Data -
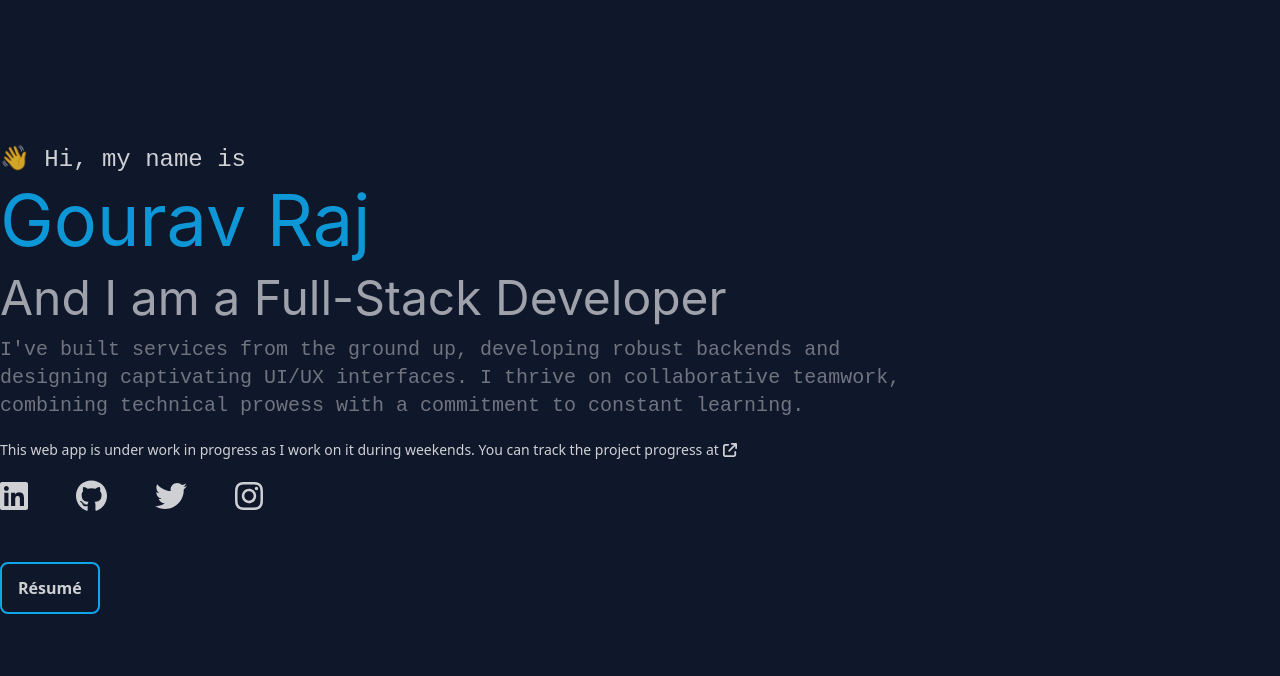
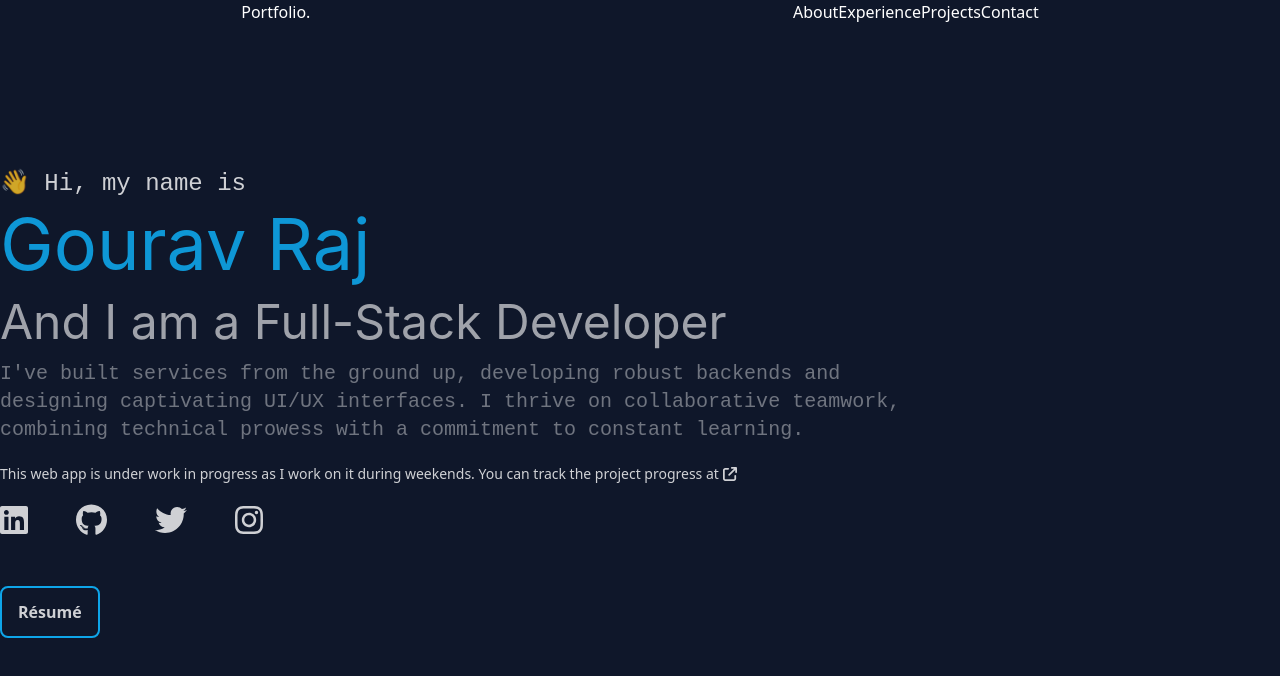
Before and after one commit to gogouravr/dot-portfolio, a React (Create React App) app: page / in a window 1280 px wide. Shown: the top 676 px of the page. Built offline with nearby package versions, Linux system fonts and the light colour scheme.

Commit message:
Navbar ground work

```diff
--- a/src/App.js
+++ b/src/App.js
@@ -1,10 +1,12 @@
 // import WIP from './components/WIP';
+import Navbar from './components/Navbar/Navbar.jsx';
 import Home from './screens/Home.jsx';
 // import BlurMousePointer from './components/BlurMouseCursor.jsx'
 
 function App() {
   return (
     <div className="App bg-slate-900">
+      <Navbar />
       <Home />
       {/* <BlurMousePointer /> */}
     </div>
--- a/src/components/Intro.jsx
+++ b/src/components/Intro.jsx
@@ -1,7 +1,7 @@
 import React from 'react';
 import SocialMediaSection from './SocialMediaSection.jsx';
 import config from '../config.json'
-import PrimaryButton from './PrimaryButton.jsx';
+import PrimaryButton from './UI/PrimaryButton.jsx';
 import { faArrowUpRightFromSquare } from '@fortawesome/free-solid-svg-icons';
 import { FontAwesomeIcon } from '@fortawesome/react-fontawesome';
 
--- /dev/null
+++ b/src/components/Navbar/Navbar.jsx
@@ -0,0 +1,17 @@
+import React from 'react'
+
+export default function Navbar() {
+    return (
+        <nav className='flex justify-around'>
+            <section className='text-white'>
+                Portfolio.
+            </section>
+            <section className='text-white flex'>
+                <li className='list-none'>About</li>
+                <li className='list-none'>Experience</li>
+                <li className='list-none'>Projects</li>
+                <li className='list-none'>Contact</li>
+            </section>
+        </nav>
+    )
+}
```
Also changed, not shown: src/components/UI/PrimaryButton.jsx (renamed from src/components/PrimaryButton.jsx).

Task to complete - Reproduce all of the data exactly; the pictures do not belong in the copy.

Task solution -
Before and after one commit to gogouravr/dot-portfolio, a React (Create React App) app: page / in a window 1280 px wide. Shown: the top 676 px of the page. Built offline with nearby package versions, Linux system fonts and the light colour scheme.

Commit message:
Navbar ground work

```diff
--- a/src/App.js
+++ b/src/App.js
@@ -1,10 +1,12 @@
 // import WIP from './components/WIP';
+import Navbar from './components/Navbar/Navbar.jsx';
 import Home from './screens/Home.jsx';
 // import BlurMousePointer from './components/BlurMouseCursor.jsx'
 
 function App() {
   return (
     <div className="App bg-slate-900">
+      <Navbar />
       <Home />
       {/* <BlurMousePointer /> */}
     </div>
--- a/src/components/Intro.jsx
+++ b/src/components/Intro.jsx
@@ -1,7 +1,7 @@
 import React from 'react';
 import SocialMediaSection from './SocialMediaSection.jsx';
 import config from '../config.json'
-import PrimaryButton from './PrimaryButton.jsx';
+import PrimaryButton from './UI/PrimaryButton.jsx';
 import { faArrowUpRightFromSquare } from '@fortawesome/free-solid-svg-icons';
 import { FontAwesomeIcon } from '@fortawesome/react-fontawesome';
 
--- /dev/null
+++ b/src/components/Navbar/Navbar.jsx
@@ -0,0 +1,17 @@
+import React from 'react'
+
+export default function Navbar() {
+    return (
+        <nav className='flex justify-around'>
+            <section className='text-white'>
+                Portfolio.
+            </section>
+            <section className='text-white flex'>
+                <li className='list-none'>About</li>
+                <li className='list-none'>Experience</li>
+                <li className='list-none'>Projects</li>
+                <li className='list-none'>Contact</li>
+            </section>
+        </nav>
+    )
+}
```
Also changed, not shown: src/components/UI/PrimaryButton.jsx (renamed from src/components/PrimaryButton.jsx).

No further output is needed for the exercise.